My generation was often kept away from what were deemed ‘adult’ situations; for example, money was never discussed in front of children and attendance at funerals, even those of quite close family members, was often considered inappropriate, the importance of the grieving process not fully understood. Now as adults, how can we help the next generation to come to terms with life’s inevitabilities, if we have not experienced and learned to deal with them ourselves? Teenage anxiety and anger issues were once attributed just to hormones and dealt with more through sanctions than dialogue. A balance has to be struck between shielding our youngsters from the harsher realities and allowing them to grow through life experiences. As parents and educators, this can be tricky to navigate.

Hearing that a young person has expressed suicidal thoughts is alarming: ‘did not see that coming’. However, the Young Minds charity’s statistics suggests that 1 in 4 young people will experience these, and that teenage rates of depression have increased by 70% over the past 25. We read how some groups are far more vulnerable than others: those in care, for example. But this must not let us close our minds to the fact that children in wonderfully supportive, caring and often affluent homes will also have personal battles.

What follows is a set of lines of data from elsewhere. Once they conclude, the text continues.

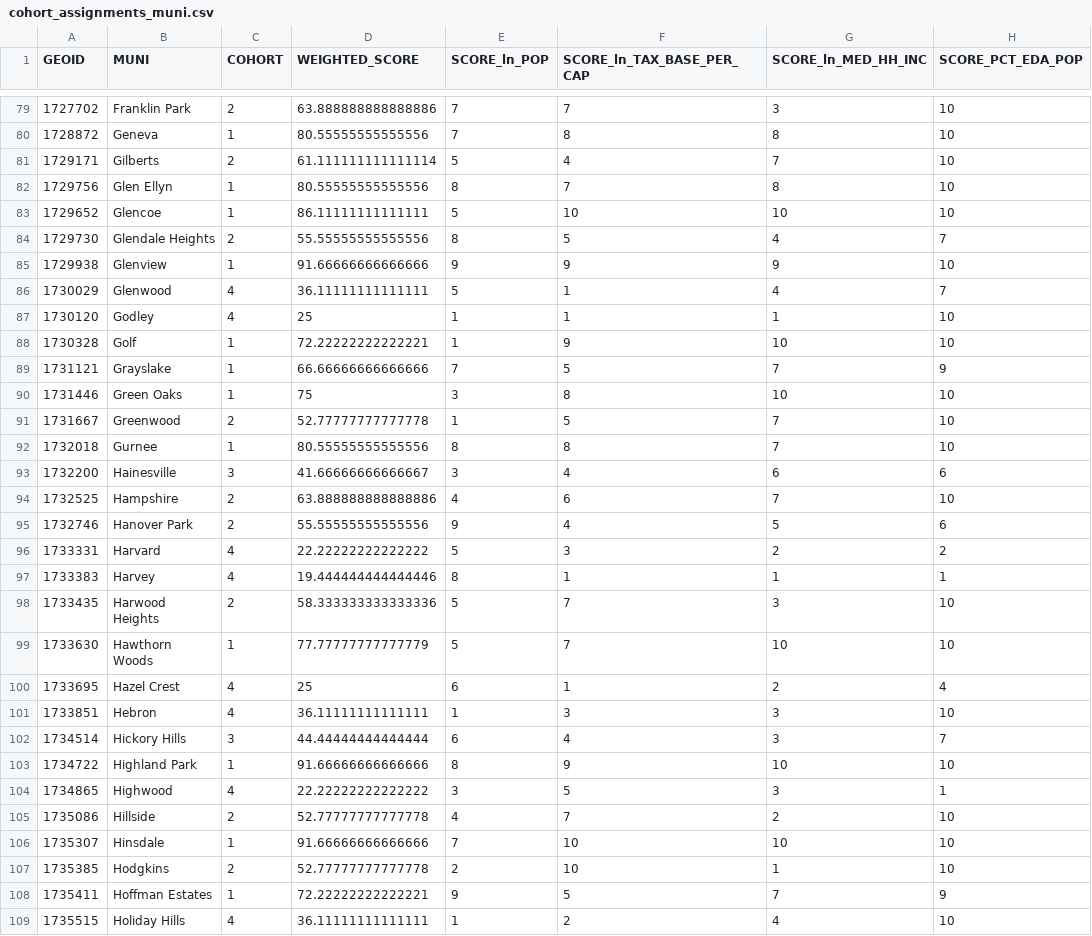
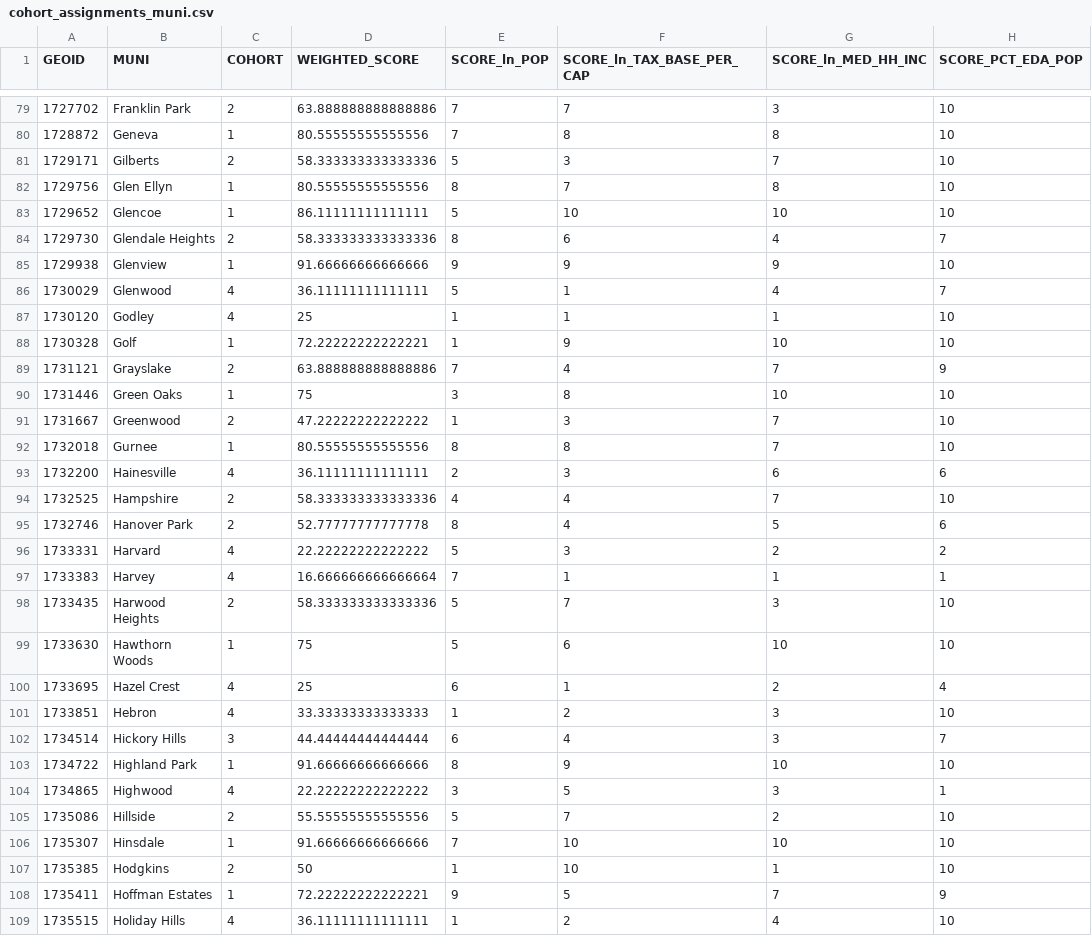
Before and after one commit to CMAP-REPOS/community-cohort-tool, a CSV file: output/cohort_assignments_muni.csv, drawn as a sheet; only a part is shown, gaps mark what is left out; the diff covers the shown part only.

```diff
--- a/output/cohort_assignments_muni.csv
+++ b/output/cohort_assignments_muni.csv
@@ -80,6 +80,6 @@ GEOID,MUNI,COHORT,WEIGHTED_SCORE,SCORE_ln_POP,SCORE_ln_TAX_BASE_PER_CAP,SCORE_ln
 1728872,Geneva,1,80.55555555555556,7,8,8,10
-1729171,Gilberts,2,61.111111111111114,5,4,7,10
+1729171,Gilberts,2,58.333333333333336,5,3,7,10
 1729756,Glen Ellyn,1,80.55555555555556,8,7,8,10
 1729652,Glencoe,1,86.11111111111111,5,10,10,10
-1729730,Glendale Heights,2,55.55555555555556,8,5,4,7
+1729730,Glendale Heights,2,58.333333333333336,8,6,4,7
 1729938,Glenview,1,91.66666666666666,9,9,9,10
@@ -88,15 +88,15 @@ GEOID,MUNI,COHORT,WEIGHTED_SCORE,SCORE_ln_POP,SCORE_ln_TAX_BASE_PER_CAP,SCORE_ln
 1730328,Golf,1,72.22222222222221,1,9,10,10
-1731121,Grayslake,1,66.66666666666666,7,5,7,9
+1731121,Grayslake,2,63.888888888888886,7,4,7,9
 1731446,Green Oaks,1,75,3,8,10,10
-1731667,Greenwood,2,52.77777777777778,1,5,7,10
+1731667,Greenwood,2,47.22222222222222,1,3,7,10
 1732018,Gurnee,1,80.55555555555556,8,8,7,10
-1732200,Hainesville,3,41.66666666666667,3,4,6,6
-1732525,Hampshire,2,63.888888888888886,4,6,7,10
-1732746,Hanover Park,2,55.55555555555556,9,4,5,6
+1732200,Hainesville,4,36.11111111111111,2,3,6,6
+1732525,Hampshire,2,58.333333333333336,4,4,7,10
+1732746,Hanover Park,2,52.77777777777778,8,4,5,6
 1733331,Harvard,4,22.22222222222222,5,3,2,2
-1733383,Harvey,4,19.444444444444446,8,1,1,1
+1733383,Harvey,4,16.666666666666664,7,1,1,1
 1733435,Harwood Heights,2,58.333333333333336,5,7,3,10
-1733630,Hawthorn Woods,1,77.77777777777779,5,7,10,10
+1733630,Hawthorn Woods,1,75,5,6,10,10
 1733695,Hazel Crest,4,25,6,1,2,4
-1733851,Hebron,4,36.11111111111111,1,3,3,10
+1733851,Hebron,4,33.33333333333333,1,2,3,10
 1734514,Hickory Hills,3,44.44444444444444,6,4,3,7
@@ -104,5 +104,5 @@ GEOID,MUNI,COHORT,WEIGHTED_SCORE,SCORE_ln_POP,SCORE_ln_TAX_BASE_PER_CAP,SCORE_ln
 1734865,Highwood,4,22.22222222222222,3,5,3,1
-1735086,Hillside,2,52.77777777777778,4,7,2,10
+1735086,Hillside,2,55.55555555555556,5,7,2,10
 1735307,Hinsdale,1,91.66666666666666,7,10,10,10
-1735385,Hodgkins,2,52.77777777777778,2,10,1,10
+1735385,Hodgkins,2,50,1,10,1,10
 1735411,Hoffman Estates,1,72.22222222222221,9,5,7,9
```
Also changed, not shown: 140 edited cells elsewhere in this file, output/cohort_assignments_cca.csv.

Unhelpful is the blame culture, where parenting skills are constantly questioned or inadequacies about spotting obvious signs which lead to crisis situations are highlighted. Pressures on young people these days are important contributory factors. Our young people have ‘never had it better’: there is a wealth of opportunity set before them to travel, to network, to access information and yet along with these, society imposes pressures of conforming, competing and striving for status, often with youngsters being defined by what they do or have, rather than for who they are.

So what are the answers? It certainly is not acceptable to do nothing. Young people need informing that alongside looking great and keeping healthy, they must also nurture positive relationships and mental wellbeing. Children with a wide social circle, appropriate adults to whom they can turn and excellent role models grow into resilient, happy, self-sufficient and confident individuals.

My school, Farlington, believes in ‘educating for confidence’. This does not come about by keeping our children away from pressured situations; quite the contrary. They are steered towards having a go, taking a risk and trying something new, but always in the knowledge that a safety-net of support is there. Failing is always a possibility, but in failing there is no shame, rather learning and growth. Having strong values to underpin the way we live our lives is a vital component: we need to work towards what is good and true and important.

Mental health issues in our society are real and not going away. Our youngsters need to know that they are cherished, believed and taken seriously, whatever they are going through and this will begin by examining our own attitudes and reactions, as parents and educators: more information, more talk and sharing, more getting issues out in to the open are to be encouraged.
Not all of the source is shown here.